*I am writing this from Maryland, about a mile from the DC border. But DC is “here” to me. I spent years there and feel a substantial solidarity with my fellow Americans within walking distance. I’m sure lots of other Marylanders and Virginians agree. I hereby pledge to join the boycott, if and when it can be organized, and would urge my suburban neighbors to join me.

©2011 Keith Berner

10.14.10 David & Sam Get Married

October 14, 2010

This is cross-posted with the Washington Post’s All Opinions Are Local.

I’m thankful to live next to Washington in a year when Republicans didn’t control Congress and its power to override DC laws. Otherwise, I wouldn’t have been able to attend last weekend’s wedding of David and Sam – dear friends who have been a couple for 12-ish years, about the same as my wife and me. What a fabulous wedding, from the ceremony, to the ambiance, to the luscious food! The utter joy of the event was transcendent.

And that is what a wedding ought to be. But could not have been – for these two people – in most other places at most other times.

There has been so much pain just recently: bullying and suicides and beatings, not to mention outrageous political pronouncements. But justice for gays and lesbians will not be stopped. If nothing else, the rise of more gay-friendly generations will ensure that.

In the meantime, even for David and Sam the struggle for justice isn’t over. Sam is Korean. He’s been in the United States for years, under student and employment visas. But David can’t sponsor Sam’s permanent residency in this country, because the federal government doesn’t recognize their marriage. A lost job for Sam could cost this loving couple the right to live in the same country.  (To do something about this, please give to Immigration Equality.)

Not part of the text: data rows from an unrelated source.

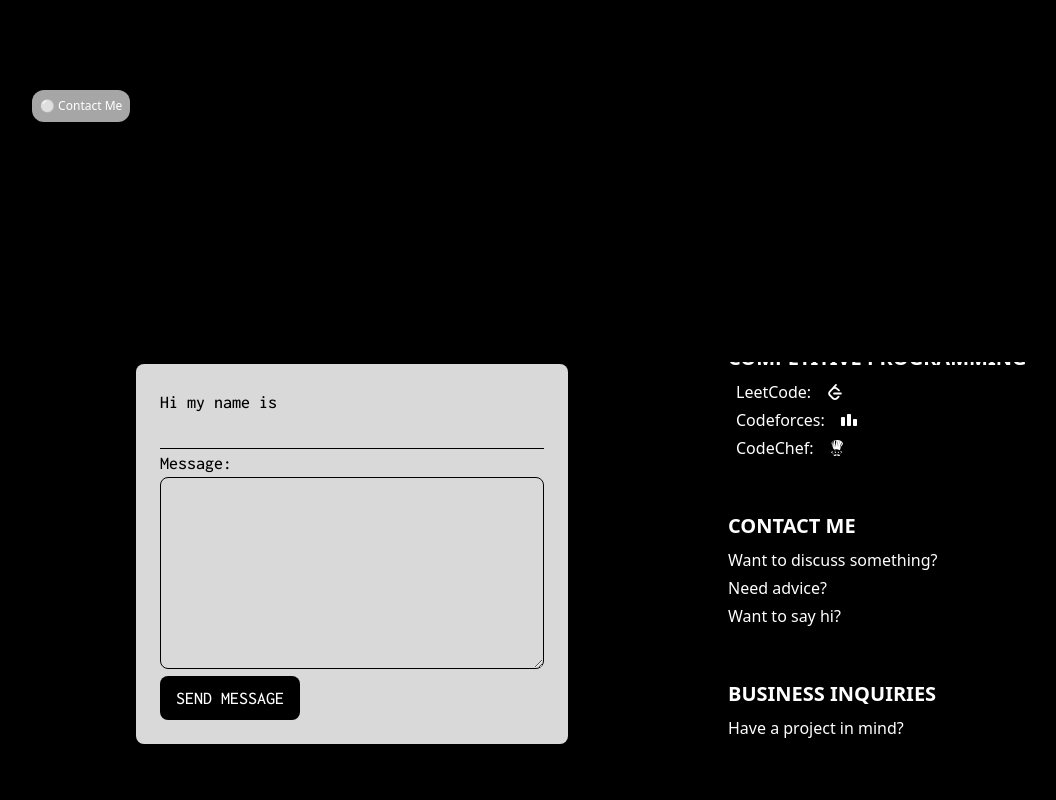
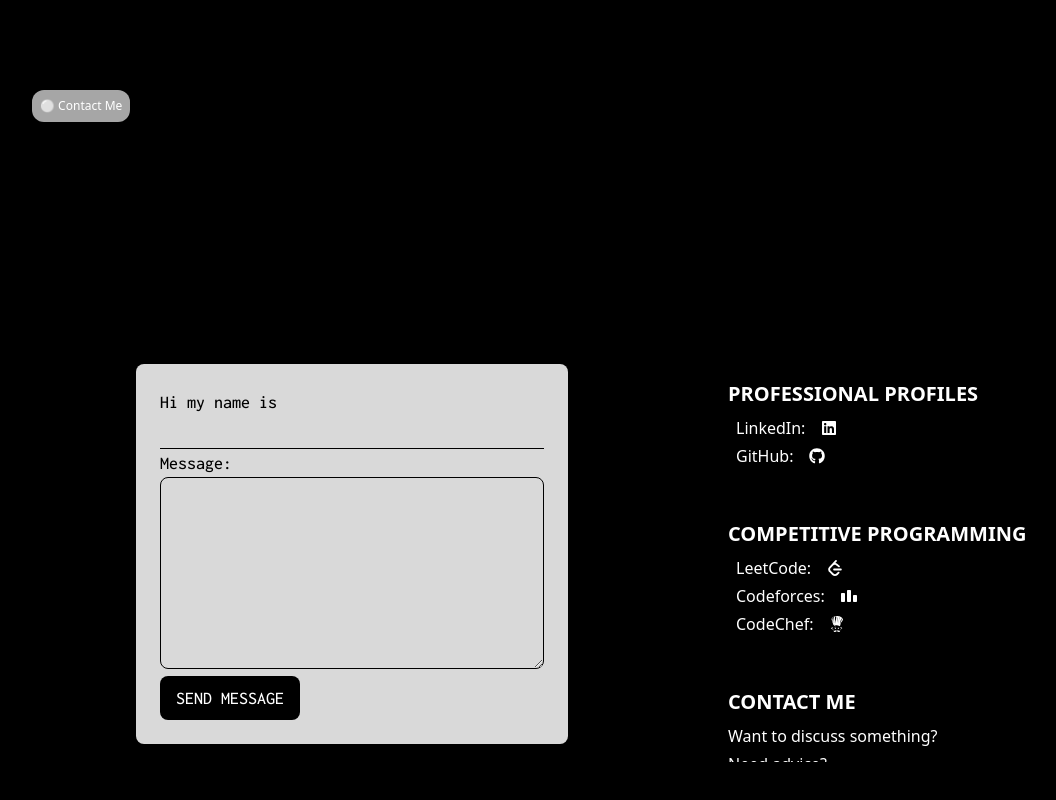
Before and after one commit to axioserror/harshitjain, a React (Vite) app: page /#home in a window 1280 px wide. Shown: the part 4012-4812 px from the top of the page, without its empty margins (0-1056 px from the left). Built offline with nearby package versions, Linux system fonts and the light colour scheme.

Commit message:
css fixes

```diff
--- a/src/pages/Contact/Contact.jsx
+++ b/src/pages/Contact/Contact.jsx
@@ -204,7 +204,7 @@ const Contact = () => {
           </form>
         </div>
 
-        <div className="md:w-1/2 w-full h-96 order-first md:order-last p-8 flex flex-col justify-center md:overflow-visible md:overflow-y-hidden contact-scroll">
+        <div className="md:w-1/2 w-full pt-96 h-96 order-first md:order-last p-8 flex flex-col justify-center md:overflow-visible md:overflow-y-hidden contact-scroll">
           <div className="contact-scroll-content">
             {contactInfo.map((info, index) => (
               <div
```
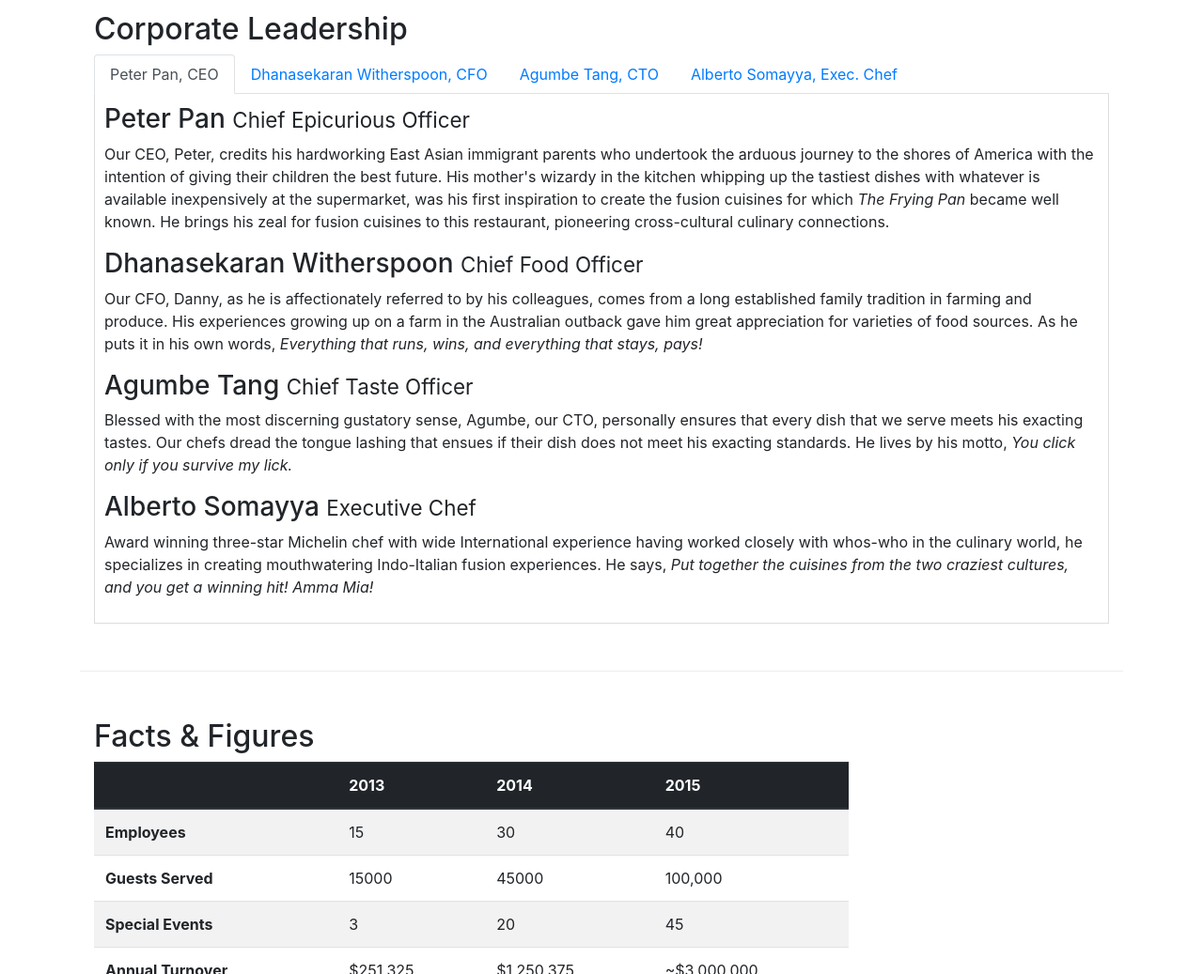
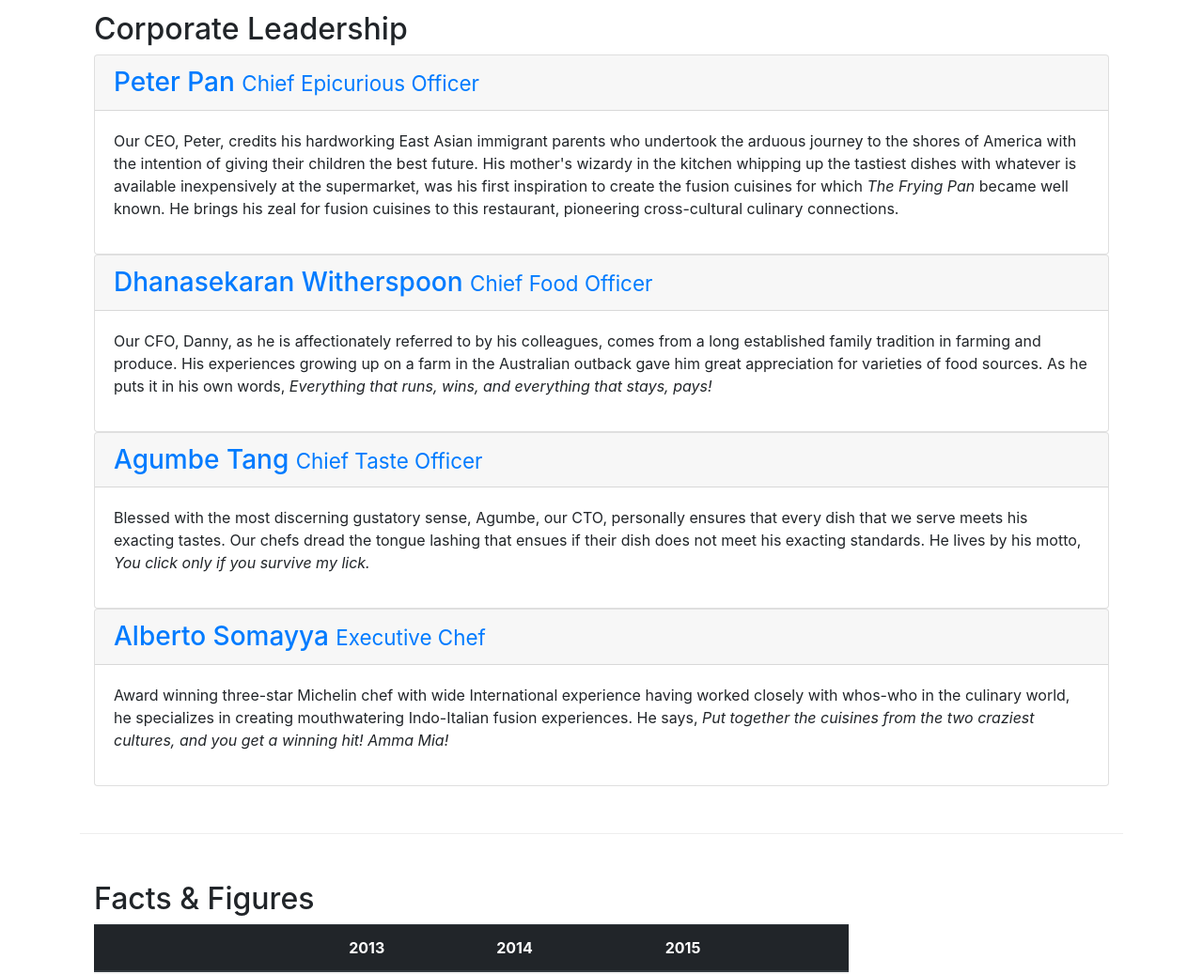
Before and after one commit to arindamkeswani/bootstrap, a website: page aboutus.html in a window 1280 px wide. Shown: the part 960-1997 px from the top of the page at 94% size. Drawn offline with nearby package versions, Linux system fonts and the light colour scheme.

Commit message:
Accordian

```diff
--- a/aboutus.html
+++ b/aboutus.html
@@ -107,7 +107,7 @@
         <div class="row row-content align-items-left">
             <div class="col-12 col-sm">
                 <h2>Corporate Leadership</h2>
-                <ul class="nav nav-tabs">
+                <!-- <ul class="nav nav-tabs">
                     <li class="nav-item">
                         <a class="nav-link active" href="#peter" role="tab" data-toggle="tab">Peter Pan, CEO</a>
                     </li>
@@ -123,38 +123,73 @@
                     <li class="nav-item">
                         <a class="nav-link" href="#alberto" role="tab" data-toggle="tab">Alberto Somayya, Exec. Chef</a>
                     </li>
-                </ul>
+                </ul> -->
 
-                <div class="tab-content">
 
-                <div role="tabpanel" class="tab-pane fade show active" id="peter">
-                <h3>Peter Pan <small>Chief Epicurious Officer</small></h3>
-                <div class="d-none d-sm-block">
-                <p>Our CEO, Peter, credits his hardworking East Asian immigrant parents who undertook the arduous journey to the shores of America with the intention of giving their children the best future. His mother's wizardy in the kitchen whipping up the tastiest dishes with whatever is available inexpensively at the supermarket, was his first inspiration to create the fusion cuisines for which <em>The Frying Pan</em> became well known. He brings his zeal for fusion cuisines to this restaurant, pioneering cross-cultural culinary connections.</p>
+
+                <div id="accordian">
+                    <div class="card">
+
+                        <div class="card-header" role="tab" id="peterhead">
+                            <h3 class="mb-0">
+                                <a data-toggle="collapse" data-target="#peter" href="">Peter Pan <small>Chief Epicurious Officer</small></a></h3>
+                        </div>
+
+                        <div role="tabpanel" class="collapse show" id="peter" data-parent="accordian">
+
+                        <div class="card-body">
+                        <p class="d-none d-sm-block">Our CEO, Peter, credits his hardworking East Asian immigrant parents who undertook the arduous journey to the shores of America with the intention of giving their children the best future. His mother's wizardy in the kitchen whipping up the tastiest dishes with whatever is available inexpensively at the supermarket, was his first inspiration to create the fusion cuisines for which <em>The Frying Pan</em> became well known. He brings his zeal for fusion cuisines to this restaurant, pioneering cross-cultural culinary connections.</p>
+                        </div>
                         </div>
                     </div>
 
-                <div role="tabpanel" class="tab-pane fade show active" id="danny">
-                <h3>Dhanasekaran Witherspoon <small>Chief Food Officer</small></h3>
-                <div class="d-none d-sm-block">
-                <p>Our CFO, Danny, as he is affectionately referred to by his colleagues, comes from a long established family tradition in farming and produce. His experiences growing up on a farm in the Australian outback gave him great appreciation for varieties of food sources. As he puts it in his own words, <em>Everything that runs, wins, and everything that stays, pays!</em></p>
+
+                    <div class="card">
+
+                        <div class="card-header" role="tab" id="dannyhead">
+                            <h3 class="mb-0">
+                                <a data-toggle="collapse" data-target="#danny" href="">Dhanasekaran Witherspoon <small>Chief Food Officer</small></a></h3>
+                        </div>
+
+                        <div role="tabpanel" class="collapse show" id="danny" data-parent="accordian">
+
+                        <div class="card-body">
+                        <p class="d-none d-sm-block">Our CFO, Danny, as he is affectionately referred to by his colleagues, comes from a long established family tradition in farming and produce. His experiences growing up on a farm in the Australian outback gave him great appreciation for varieties of food sources. As he puts it in his own words, <em>Everything that runs, wins, and everything that stays, pays!</em></p>
+                        </div>
                         </div>
                     </div>
 
-                <div role="tabpanel" class="tab-pane fade show active" id="agumbe">
-                <h3>Agumbe Tang <small>Chief Taste Officer</small></h3>
-                <div class="d-none d-sm-block">
-                <p>Blessed with the most discerning gustatory sense, Agumbe, our CTO, personally ensures that every dish that we serve meets his exacting tastes. Our chefs dread the tongue lashing that ensues if their dish does not meet his exacting standards. He lives by his motto, <em>You click only if you survive my lick.</em></p>
+
+                    <div class="card">
+
+                        <div class="card-header" role="tab" id="agumbehead">
+                            <h3 class="mb-0">
+                                <a data-toggle="collapse" data-target="#agumbe" href="">Agumbe Tang <small>Chief Taste Officer</small></a></h3>
+                        </div>
+
+                        <div role="tabpanel" class="collapse show" id="agumbe" data-parent="accordian">
+
+                        <div class="card-body">
+                        <p class="d-none d-sm-block">Blessed with the most discerning gustatory sense, Agumbe, our CTO, personally ensures that every dish that we serve meets his exacting tastes. Our chefs dread the tongue lashing that ensues if their dish does not meet his exacting standards. He lives by his motto, <em>You click only if you survive my lick.</em></p>
+                        </div>
                         </div>
                     </div>
 
-                <div role="tabpanel" class="tab-pane fade show active" id="alberto">
-                <h3>Alberto Somayya <small>Executive Chef</small></h3>
-                <div class="d-none d-sm-block">
-                <p>Award winning three-star Michelin chef with wide International experience having worked closely with whos-who in the culinary world, he specializes in creating mouthwatering Indo-Italian fusion experiences. He says, <em>Put together the cuisines from the two craziest cultures, and you get a winning hit! Amma Mia!</em></p>
+
+                    <div class="card">
+
+                        <div class="card-header" role="tab" id="albertohead">
+                            <h3 class="mb-0">
+                                <a data-toggle="collapse" data-target="#alberto" href="">Alberto Somayya <small>Executive Chef</small></a></h3>
+                        </div>
+
+                        <div role="tabpanel" class="collapse show" id="alberto" data-parent="accordian">
+
+                        <div class="card-body">
+                        <p class="d-none d-sm-block">Award winning three-star Michelin chef with wide International experience having worked closely with whos-who in the culinary world, he specializes in creating mouthwatering Indo-Italian fusion experiences. He says, <em>Put together the cuisines from the two craziest cultures, and you get a winning hit! Amma Mia!</em></p>
                         </div>
                         </div>
-
+                    </div>
                 </div>
 
             </div>
```
Also changed, not shown: css/styles.css (line endings or trailing spaces). Lines whose indentation alone changed are shown as unchanged.
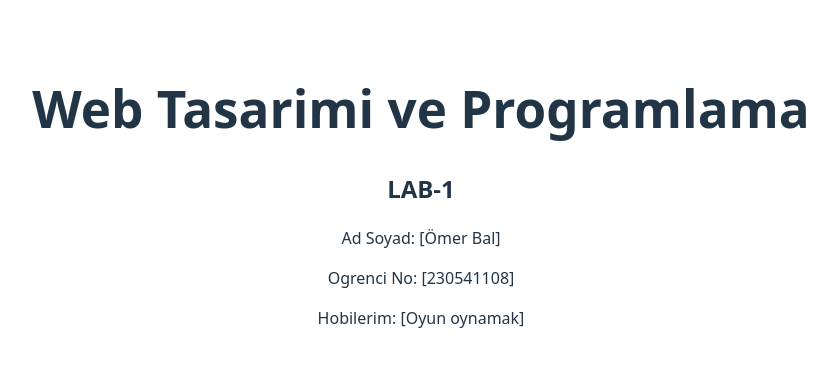
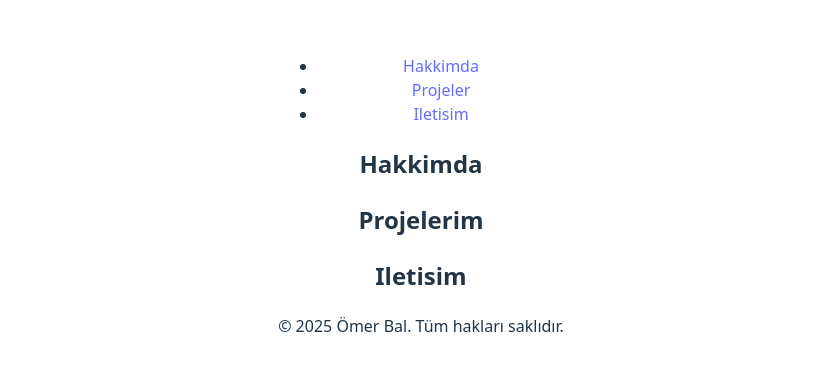
Before and after one commit to omerb4l/web-lab-hello, a React (Vite) app: page / in a window 1280 px wide. Shown: the part 204-574 px from the top of the page, without its empty margins (219-1056 px from the left). Built offline with nearby package versions, Linux system fonts and the light colour scheme.

Commit message:
feat: add semantic HTML portfolio structure

```diff
--- a/src/App.tsx
+++ b/src/App.tsx
@@ -1,17 +1,39 @@
-import { useState } from 'react'
-import reactLogo from './assets/react.svg'
-import viteLogo from '/vite.svg'
 import './App.css'
 
 function App() {
   return (
-    <div>
-      <h1>Web Tasarimi ve Programlama</h1>
-      <h2>LAB-1</h2>
-      <p>Ad Soyad: [Ömer Bal]</p>
-      <p>Ogrenci No: [230541108]</p>
-      <p>Hobilerim: [Oyun oynamak]</p>
-    </div>
+    <>
+      <header>
+        <nav>
+          <ul>
+            <li><a href="#hakkimda">Hakkimda</a></li>
+            <li><a href="#projeler">Projeler</a></li>
+            <li><a href="#iletisim">Iletisim</a></li>
+          </ul>
+        </nav>
+      </header>
+
+      <main>
+        <section id="hakkimda">
+          <h2>Hakkimda</h2>
+          {/* icerik buraya */}
+        </section>
+
+        <section id="projeler">
+          <h2>Projelerim</h2>
+          {/* icerik buraya */}
+        </section>
+
+        <section id="iletisim">
+          <h2>Iletisim</h2>
+          {/* form buraya */}
+        </section>
+      </main>
+
+      <footer>
+        <p>&copy; 2025 Ömer Bal. Tüm hakları saklıdır.</p>
+      </footer>
+    </>
   )
 }
 
```
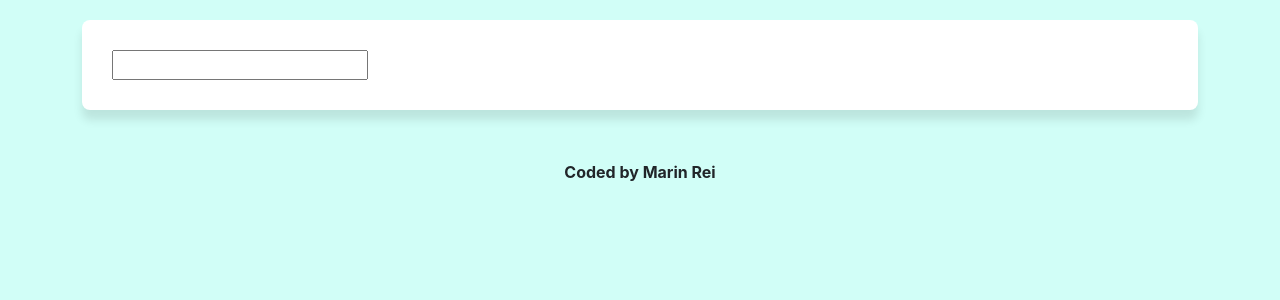
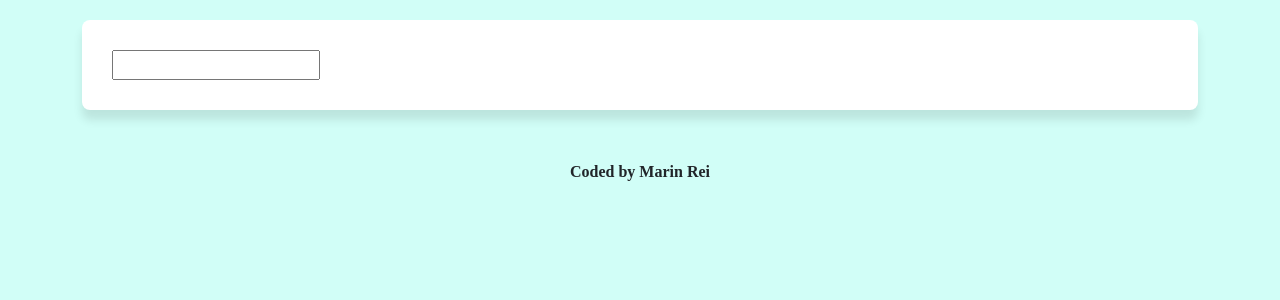
Before and after one commit to mariiiiin913/my-dictionary-project, a React (Create React App) app: page / in a window 1280 px wide. Shown: the top 300 px of the page. Built offline with nearby package versions, Linux system fonts and the light colour scheme.

Commit message:
Added Google font

```diff
--- a/public/index.html
+++ b/public/index.html
@@ -10,6 +10,9 @@
       content="Web site created using create-react-app"
     />
     <link href="https://cdn.jsdelivr.net/npm/bootstrap@5.0.2/dist/css/bootstrap.min.css" rel="stylesheet" integrity="sha384-EVSTQN3/azprG1Anm3QDgpJLIm9Nao0Yz1ztcQTwFspd3yD65VohhpuuCOmLASjC" crossorigin="anonymous">
+    <link rel="preconnect" href="https://fonts.googleapis.com">
+<link rel="preconnect" href="https://fonts.gstatic.com" crossorigin>
+<link href="https://fonts.googleapis.com/css2?family=Ubuntu+Mono:wght@700&display=swap" rel="stylesheet">
     <title>Dictionary App</title>
   </head>
   <body>
--- a/src/index.css
+++ b/src/index.css
@@ -1,9 +1,7 @@
 body {
   background: rgb(209, 254, 247);
   margin: 0;
-  font-family: -apple-system, BlinkMacSystemFont, 'Segoe UI', 'Roboto', 'Oxygen',
-    'Ubuntu', 'Cantarell', 'Fira Sans', 'Droid Sans', 'Helvetica Neue',
-    sans-serif;
+  font-family: 'Roboto Slab', serif;;
   -webkit-font-smoothing: antialiased;
   -moz-osx-font-smoothing: grayscale;
 }
```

Sadly, the prospects for marriage equality aren’t so bright in Maryland. This state may appear very blue at first glance, but political power resides with social conservatives such as Senate President Thomas V. Mike Miller Jr. (D-Calvert) and the Roman Catholic Church. I’d wager it will take six years for Maryland to catch up to DC on this one. It would probably take longer still if Maryland didn’t have DC’s good (and demystifying) example right next door.

©2010 Keith Berner

09.02.10 Bus-Stop Bigotry

September 2, 2010

This evening, I was waiting for a bus at Takoma Station.  I found myself sitting on a bench between two African American women, one of whom is a neighbor from two doors away, whom I’ve met and talked with several times.

Our conversation turned to the mayor’s race in in DC.  Though these are both Marylanders, the women were in passionate agreement with DC’s African-American community:  Adrian Fenty (the mayor) and Michelle Rhee (the schools chancellor) have got to go. After a bit, the woman I didn’t know burst out with: “That woman [Rhee], needs to get back to Korea.”

“But she’s American,” I sputtered, absolutely astounded.  “She was born and raised here.”

The woman repeated her statement.

“How is this different than someone’s commanding you to go back to Africa?” I asked.

“It’s completely different,” she said, while my neighbor — who makes a point of telling people how much time she spends in church and thanks god several times an hour — nodded in agreement.

“But this is bigotry,” I declared.  “How can you be bigoted?!”

I got blank stares.

My neighbor, incidentally, has lived in Japan and speaks Japanese.  And she wants to send Korean-Americans “home.”

I always want to believe that bigotry is too bizarre to actually be real, so I never expect it.  My naivite — my inability to grasp the entire phenomenon — keeps setting me up for devestating disappointment.

Perhaps I’ll become inured to it at some point.

I hope not.

©2010 Keith Berner